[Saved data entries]
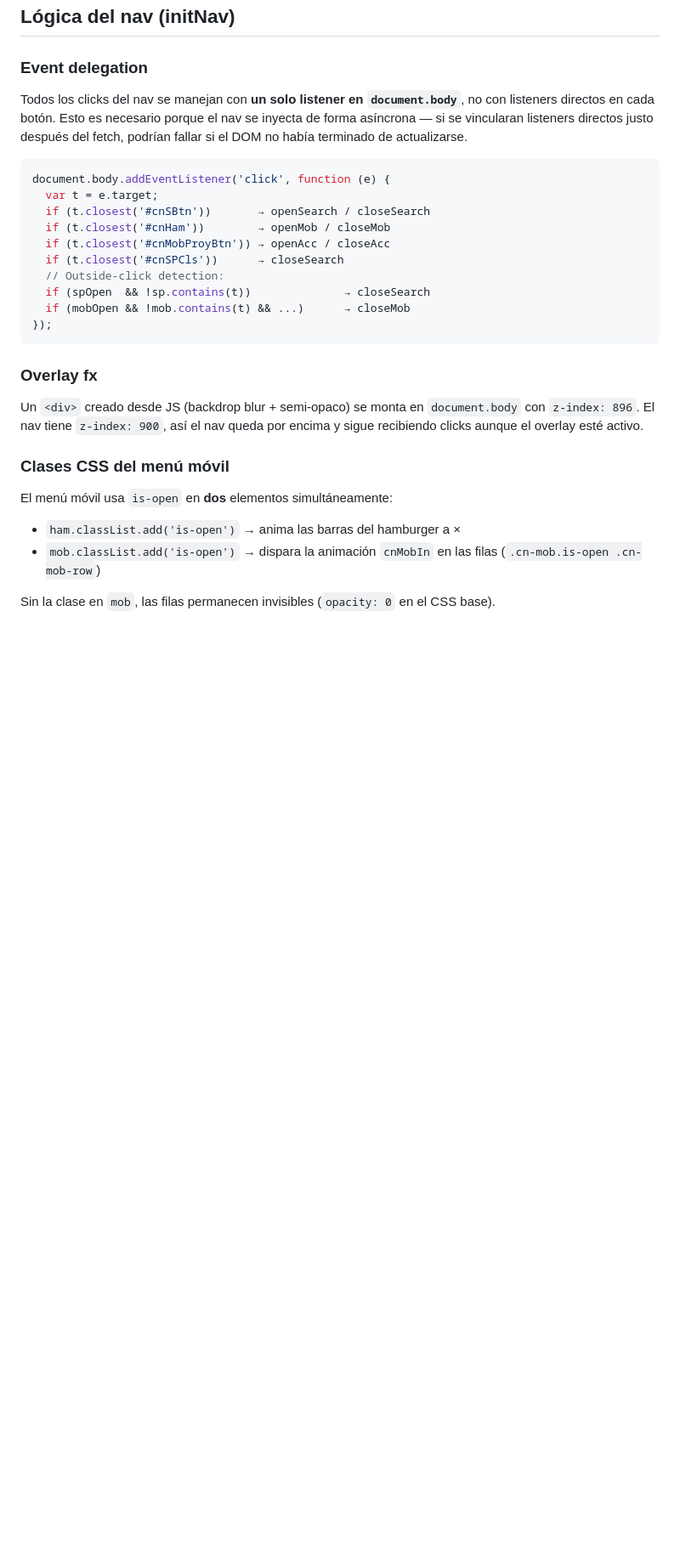
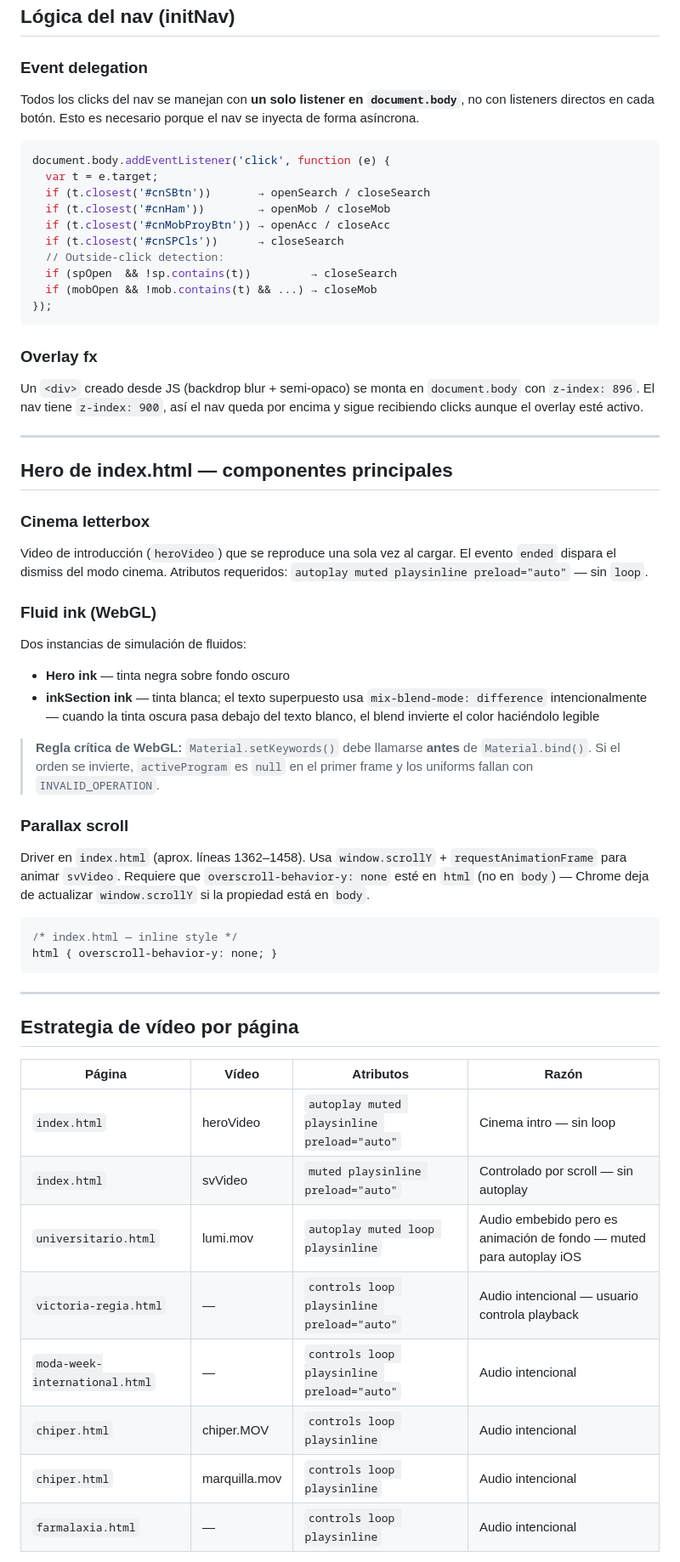
Before and after one commit to jesusandresgaldino-blip/jesusandresnunezgaldino, a Markdown page: README.md, the part around one of its changes. Shown at 85% size. Rendered like a GitHub page; blank space fills up the shorter version.

````diff
--- a/README.md
+++ b/README.md
@@ -134,7 +162,7 @@ Cada HTML tiene `<meta name="base-depth" content="N">`:
 
 ### Event delegation
 
-Todos los clicks del nav se manejan con **un solo listener en `document.body`**, no con listeners directos en cada botón. Esto es necesario porque el nav se inyecta de forma asíncrona — si se vincularan listeners directos justo después del fetch, podrían fallar si el DOM no había terminado de actualizarse.
+Todos los clicks del nav se manejan con **un solo listener en `document.body`**, no con listeners directos en cada botón. Esto es necesario porque el nav se inyecta de forma asíncrona.
 
 ```js
 document.body.addEventListener('click', function (e) {
@@ -144,8 +172,8 @@ document.body.addEventListener('click', function (e) {
   if (t.closest('#cnMobProyBtn')) → openAcc / closeAcc
   if (t.closest('#cnSPCls'))      → closeSearch
   // Outside-click detection:
-  if (spOpen  && !sp.contains(t))              → closeSearch
-  if (mobOpen && !mob.contains(t) && ...)      → closeMob
+  if (spOpen  && !sp.contains(t))         → closeSearch
+  if (mobOpen && !mob.contains(t) && ...) → closeMob
 });
 ```
 
@@ -153,10 +181,43 @@ document.body.addEventListener('click', function (e) {
 
 Un `<div>` creado desde JS (backdrop blur + semi-opaco) se monta en `document.body` con `z-index: 896`. El nav tiene `z-index: 900`, así el nav queda por encima y sigue recibiendo clicks aunque el overlay esté activo.
 
-### Clases CSS del menú móvil
+---
 
-El menú móvil usa `is-open` en **dos** elementos simultáneamente:
-- `ham.classList.add('is-open')` → anima las barras del hamburger a ×
-- `mob.classList.add('is-open')` → dispara la animación `cnMobIn` en las filas (`.cn-mob.is-open .cn-mob-row`)
+## Hero de index.html — componentes principales
 
-Sin la clase en `mob`, las filas permanecen invisibles (`opacity: 0` en el CSS base).
+### Cinema letterbox
+
+Video de introducción (`heroVideo`) que se reproduce una sola vez al cargar. El evento `ended` dispara el dismiss del modo cinema. Atributos requeridos: `autoplay muted playsinline preload="auto"` — sin `loop`.
+
+### Fluid ink (WebGL)
+
+Dos instancias de simulación de fluidos:
+- **Hero ink** — tinta negra sobre fondo oscuro
+- **inkSection ink** — tinta blanca; el texto superpuesto usa `mix-blend-mode: difference` intencionalmente — cuando la tinta oscura pasa debajo del texto blanco, el blend invierte el color haciéndolo legible
+
+> **Regla crítica de WebGL:** `Material.setKeywords()` debe llamarse **antes** de `Material.bind()`. Si el orden se invierte, `activeProgram` es `null` en el primer frame y los uniforms fallan con `INVALID_OPERATION`.
+
+### Parallax scroll
+
+Driver en `index.html` (aprox. líneas 1362–1458). Usa `window.scrollY` + `requestAnimationFrame` para animar `svVideo`. Requiere que `overscroll-behavior-y: none` esté en `html` (no en `body`) — Chrome deja de actualizar `window.scrollY` si la propiedad está en `body`.
+
+```css
+/* index.html — inline style */
+html { overscroll-behavior-y: none; }
+```
+
+---
+
+## Estrategia de vídeo por página
+
+| Página | Vídeo | Atributos | Razón |
+|---|---|---|---|
+| `index.html` | heroVideo | `autoplay muted playsinline preload="auto"` | Cinema intro — sin loop |
+| `index.html` | svVideo | `muted playsinline preload="auto"` | Controlado por scroll — sin autoplay |
+| `universitario.html` | lumi.mov | `autoplay muted loop playsinline` | Audio embebido pero es animación de fondo — muted para autoplay iOS |
+| `victoria-regia.html` | — | `controls loop playsinline preload="auto"` | Audio intencional — usuario controla playback |
+| `moda-week-international.html` | — | `controls loop playsinline preload="auto"` | Audio intencional |
+| `chiper.html` | chiper.MOV | `controls loop playsinline` | Audio intencional |
+| `chiper.html` | marquilla.mov | `controls loop playsinline` | Audio intencional |
+| `farmalaxia.html` | — | `controls loop playsinline` | Audio intencional |
+
````
Also changed, not shown: other parts of README.md (+57 -54 lines).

## Exercise brief
Above are the entries; copy out every line among them that contains the word "playsinline".

## Response below
+Video de introducción (`heroVideo`) que se reproduce una sola vez al cargar. El evento `ended` dispara el dismiss del modo cinema. Atributos requeridos: `autoplay muted playsinline preload="auto"` — sin `loop`.
+| `index.html` | heroVideo | `autoplay muted playsinline preload="auto"` | Cinema intro — sin loop |
+| `index.html` | svVideo | `muted playsinline preload="auto"` | Controlado por scroll — sin autoplay |
+| `universitario.html` | lumi.mov | `autoplay muted loop playsinline` | Audio embebido pero es animación de fondo — muted para autoplay iOS |
+| `victoria-regia.html` | — | `controls loop playsinline preload="auto"` | Audio intencional — usuario controla playback |
+| `moda-week-international.html` | — | `controls loop playsinline preload="auto"` | Audio intencional |
+| `chiper.html` | chiper.MOV | `controls loop playsinline` | Audio intencional |
+| `chiper.html` | marquilla.mov | `controls loop playsinline` | Audio intencional |
+| `farmalaxia.html` | — | `controls loop playsinline` | Audio intencional |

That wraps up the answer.